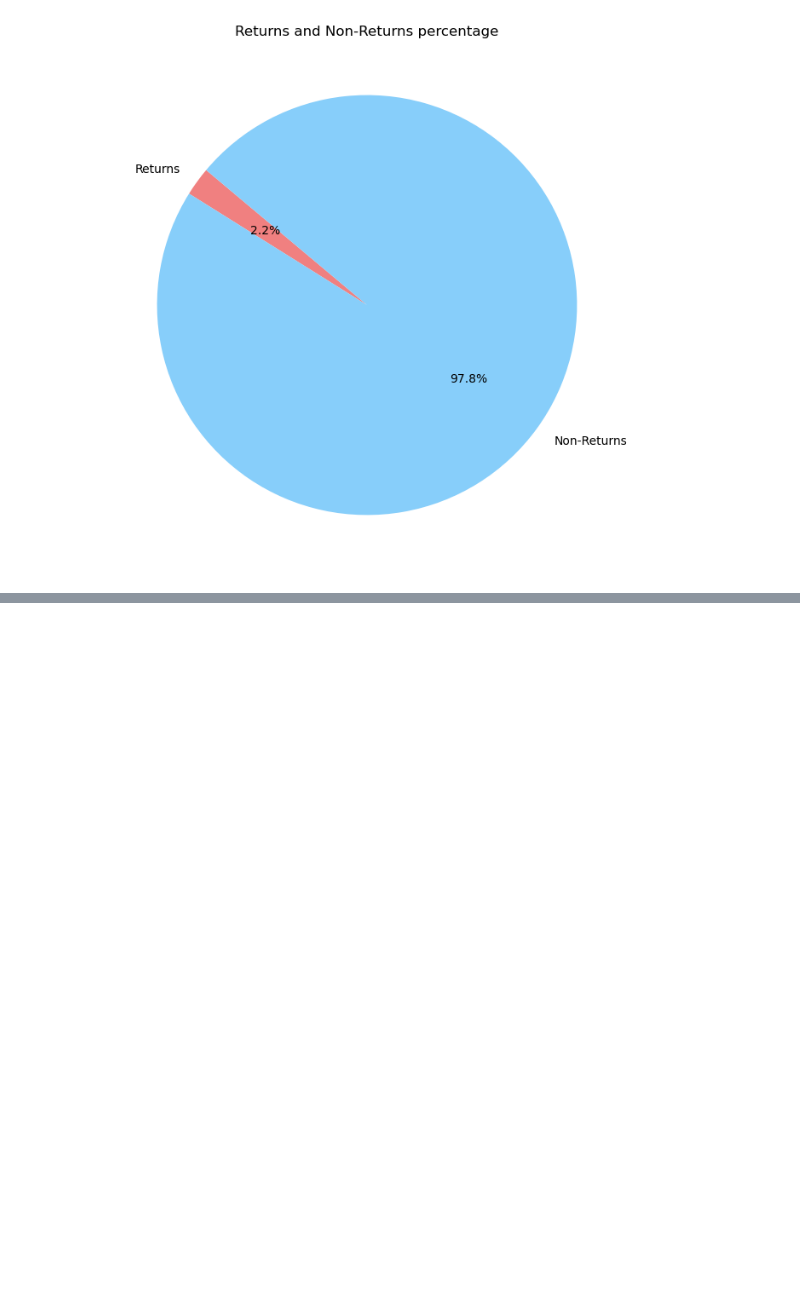
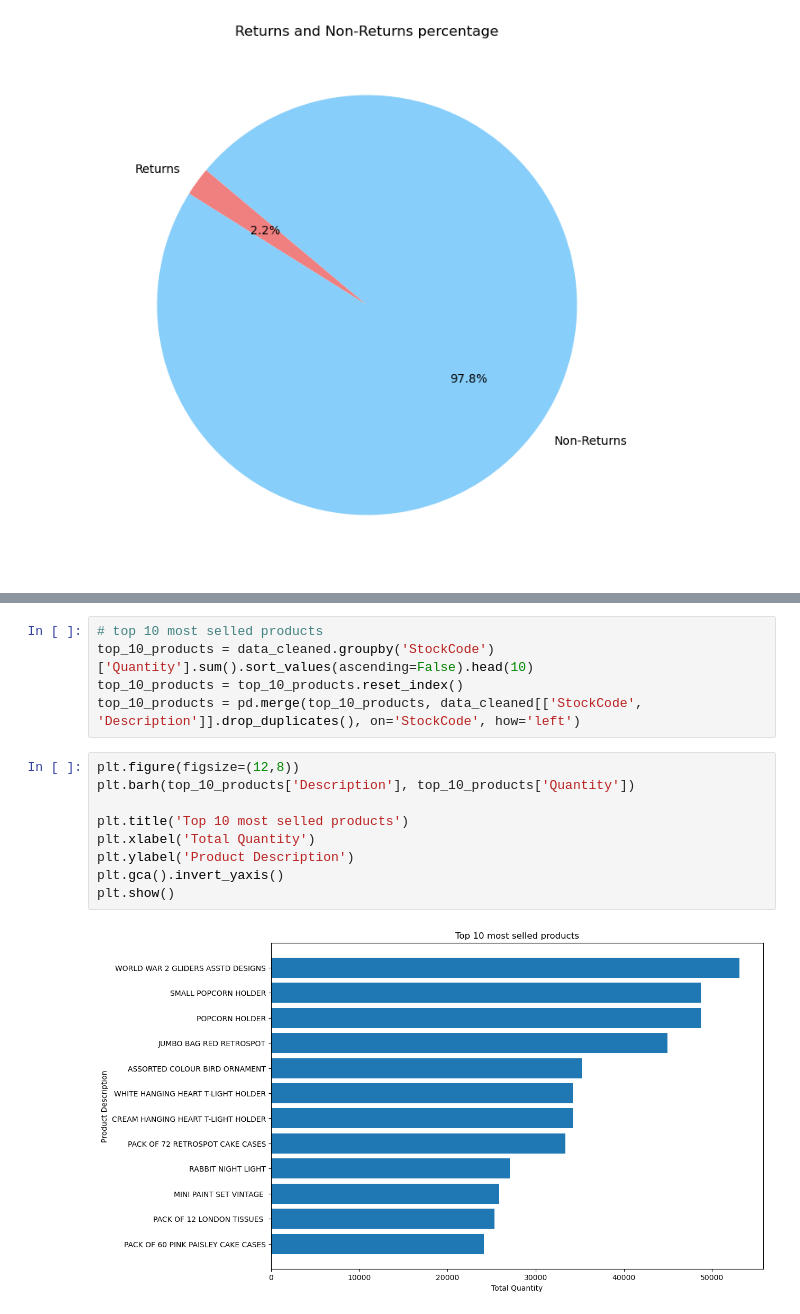
Before and after one commit to Eufanzky/DataScience-Courses-Projects, a Jupyter notebook: np_pd_plt/example.ipynb, the cells around one changed output, grey strips where cells are left out. Drawn from its saved outputs; the diff is of its cells as text; blank space fills up the shorter version.

```diff
--- a/np_pd_plt/example.ipynb
+++ b/np_pd_plt/example.ipynb
@@ -248,0 +293,16 @@ plt.show()
+# %%
+# top 10 most selled products
+top_10_products = data_cleaned.groupby('StockCode')['Quantity'].sum().sort_values(ascending=False).head(10)
+top_10_products = top_10_products.reset_index()
+top_10_products = pd.merge(top_10_products, data_cleaned[['StockCode', 'Description']].drop_duplicates(), on='StockCode', how='left')
+# %%
+plt.figure(figsize=(12,8))
+plt.barh(top_10_products['Description'], top_10_products['Quantity'])
+
+plt.title('Top 10 most selled products')
+plt.xlabel('Total Quantity')
+plt.ylabel('Product Description')
+plt.gca().invert_yaxis()
+plt.show()
+# %% [output]
+[figure, added]
```
Also changed, not shown: parts of 2 cells of this notebook, 2 other files.
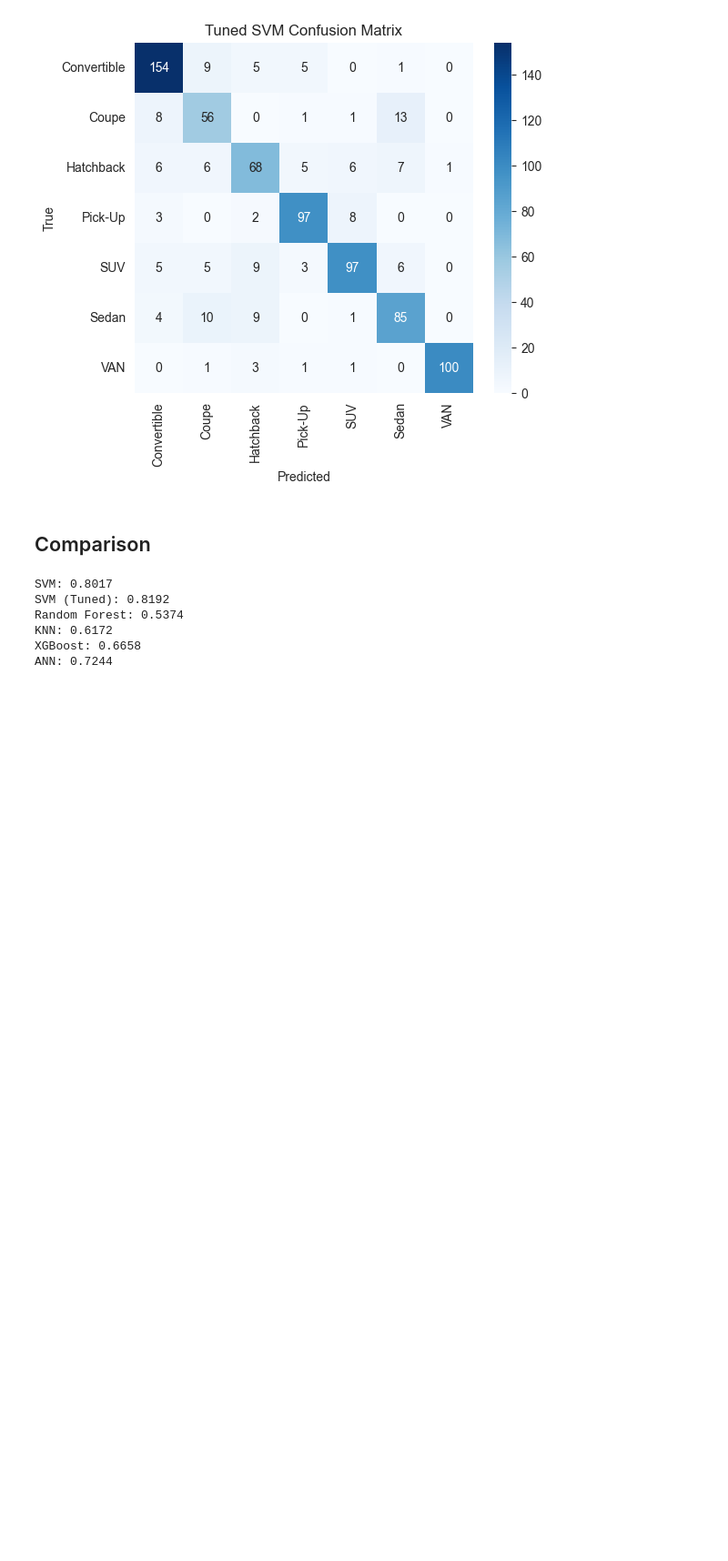
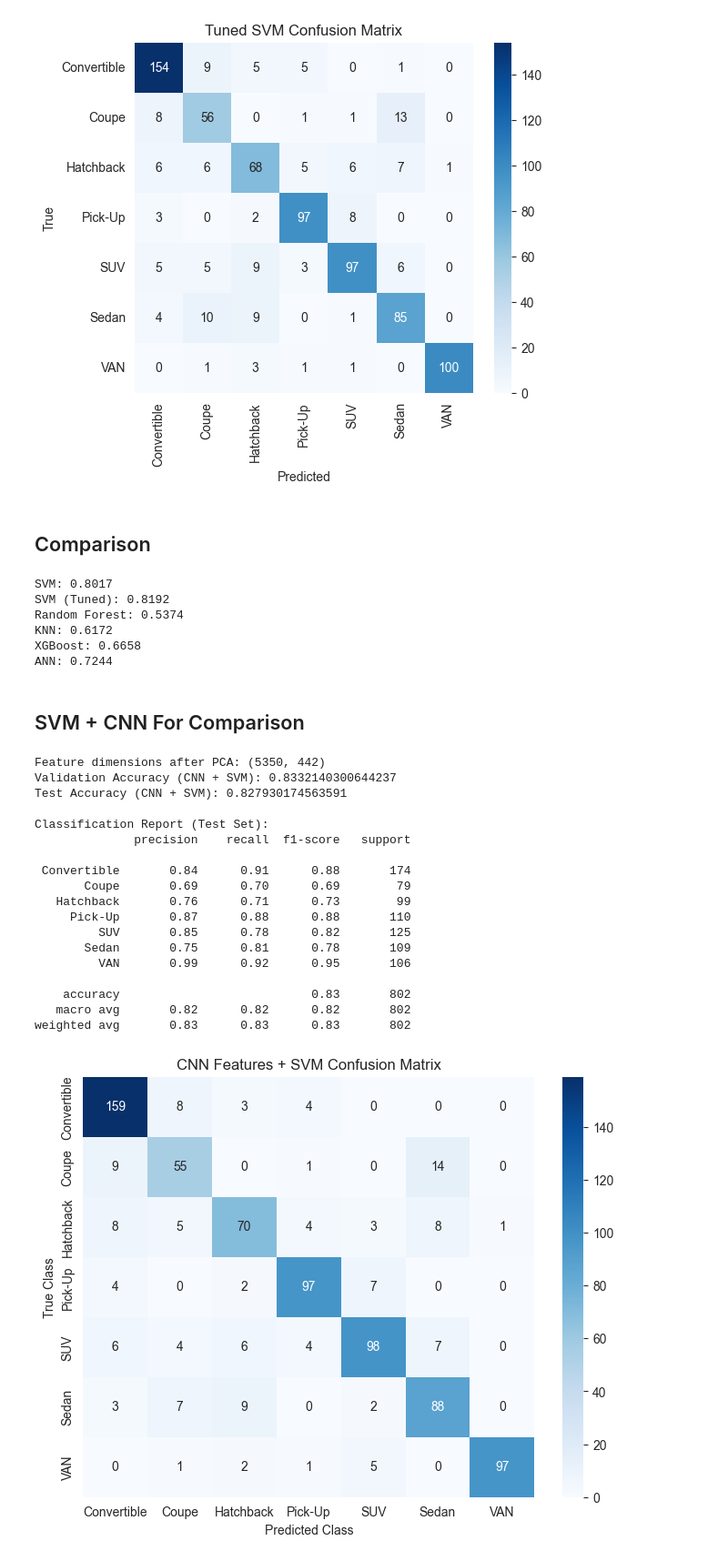
Before and after one commit to KenzySobh/Car-Body-Types-Classification, a Jupyter notebook: carTypes.ipynb, the cells around one changed output. Shown at 91% size. Cells and saved outputs as stored; diff of their text form; code cells hidden in the pictures; blank space fills up the shorter version.

Commit message:
Adding CNN + SVM for accuracy comparison

```diff
--- a/carTypes.ipynb
+++ b/carTypes.ipynb
@@ -738,3 +738,59 @@ Random Forest: 0.5374
 KNN: 0.6172
 XGBoost: 0.6658
 ANN: 0.7244
+# %% [markdown]
+## SVM + CNN For Comparison
+# %%
+# --- Reduce dimensionality more aggressively for SVM ---
+pca = PCA(n_components=0.95, random_state=42)  # keep 95% variance
+X_train_pca = pca.fit_transform(X_train_scaled)
+X_val_pca = pca.transform(X_val_scaled)
+X_test_pca = pca.transform(X_test_scaled)
+
+print("Feature dimensions after PCA:", X_train_pca.shape)
+
+# --- Train SVM with tuned hyperparameters ---
+svm_model = SVC(C=10, gamma=0.001, kernel='rbf', class_weight='balanced', random_state=42)
+svm_model.fit(X_train_pca, y_train_enc)
+
+# --- Validate ---
+y_val_pred = svm_model.predict(X_val_pca)
+val_acc = accuracy_score(y_val_enc, y_val_pred)
+print("Validation Accuracy (CNN + SVM):", val_acc)
+
+# --- Test ---
+y_test_pred = svm_model.predict(X_test_pca)
+test_acc = accuracy_score(y_test_enc, y_test_pred)
+print("Test Accuracy (CNN + SVM):", test_acc)
+
+print("\nClassification Report (Test Set):")
+print(classification_report(y_test_enc, y_test_pred, target_names=le.classes_))
+
+# --- Confusion Matrix ---
+cm = confusion_matrix(y_test_enc, y_test_pred)
+plt.figure(figsize=(8, 6))
+sns.heatmap(cm, annot=True, fmt='d', xticklabels=le.classes_, yticklabels=le.classes_, cmap="Blues")
+plt.xlabel("Predicted Class")
+plt.ylabel("True Class")
+plt.title("CNN Features + SVM Confusion Matrix")
+plt.show()
+# %% [output]
+Feature dimensions after PCA: (5350, 442)
+Validation Accuracy (CNN + SVM): 0.8332140300644237
+Test Accuracy (CNN + SVM): 0.827930174563591
+
+Classification Report (Test Set):
+              precision    recall  f1-score   support
+
+ Convertible       0.84      0.91      0.88       174
+       Coupe       0.69      0.70      0.69        79
+   Hatchback       0.76      0.71      0.73        99
+     Pick-Up       0.87      0.88      0.88       110
+         SUV       0.85      0.78      0.82       125
+       Sedan       0.75      0.81      0.78       109
+         VAN       0.99      0.92      0.95       106
+
+    accuracy                           0.83       802
+   macro avg       0.82      0.82      0.82       802
+weighted avg       0.83      0.83      0.83       802
+[figure, added]
```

_Task details_
Check every line of the records above for the string "print". Copy those that hold it.

_Written answer_
+print("Feature dimensions after PCA:", X_train_pca.shape)
+print("Validation Accuracy (CNN + SVM):", val_acc)
+print("Test Accuracy (CNN + SVM):", test_acc)
+print("\nClassification Report (Test Set):")
+print(classification_report(y_test_enc, y_test_pred, target_names=le.classes_))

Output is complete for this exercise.